| Problem statement |
In the material below, find every line containing the string "pgge" and return it.

| Material for this exercise |
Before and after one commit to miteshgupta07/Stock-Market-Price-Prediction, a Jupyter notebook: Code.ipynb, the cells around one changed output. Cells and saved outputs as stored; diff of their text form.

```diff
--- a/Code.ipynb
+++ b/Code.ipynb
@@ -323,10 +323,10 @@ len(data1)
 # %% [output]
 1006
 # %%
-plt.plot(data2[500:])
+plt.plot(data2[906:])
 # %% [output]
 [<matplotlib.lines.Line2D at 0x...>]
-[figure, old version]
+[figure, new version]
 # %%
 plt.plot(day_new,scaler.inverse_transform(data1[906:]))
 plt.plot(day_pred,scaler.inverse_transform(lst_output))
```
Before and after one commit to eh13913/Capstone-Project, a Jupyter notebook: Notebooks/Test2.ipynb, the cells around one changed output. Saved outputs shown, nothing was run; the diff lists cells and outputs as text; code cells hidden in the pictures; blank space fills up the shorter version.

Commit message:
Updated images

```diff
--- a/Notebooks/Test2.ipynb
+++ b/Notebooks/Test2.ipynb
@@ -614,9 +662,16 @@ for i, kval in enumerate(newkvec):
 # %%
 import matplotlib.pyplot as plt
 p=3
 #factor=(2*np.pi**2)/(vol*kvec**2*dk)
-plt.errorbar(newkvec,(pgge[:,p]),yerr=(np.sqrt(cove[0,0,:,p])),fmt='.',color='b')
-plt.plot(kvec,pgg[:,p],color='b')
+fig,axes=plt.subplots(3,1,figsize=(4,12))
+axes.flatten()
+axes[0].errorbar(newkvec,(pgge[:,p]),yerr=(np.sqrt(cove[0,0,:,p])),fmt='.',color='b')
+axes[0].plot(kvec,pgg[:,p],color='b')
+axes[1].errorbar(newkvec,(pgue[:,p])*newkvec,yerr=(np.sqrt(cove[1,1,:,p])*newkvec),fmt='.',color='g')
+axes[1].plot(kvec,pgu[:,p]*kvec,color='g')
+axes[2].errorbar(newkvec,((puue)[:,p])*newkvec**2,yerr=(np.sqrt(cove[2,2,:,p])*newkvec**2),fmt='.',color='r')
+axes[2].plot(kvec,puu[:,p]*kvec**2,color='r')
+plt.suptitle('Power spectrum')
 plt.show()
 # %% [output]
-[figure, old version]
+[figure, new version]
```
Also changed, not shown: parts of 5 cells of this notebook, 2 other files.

| Task answer |
-plt.errorbar(newkvec,(pgge[:,p]),yerr=(np.sqrt(cove[0,0,:,p])),fmt='.',color='b')
+axes[0].errorbar(newkvec,(pgge[:,p]),yerr=(np.sqrt(cove[0,0,:,p])),fmt='.',color='b')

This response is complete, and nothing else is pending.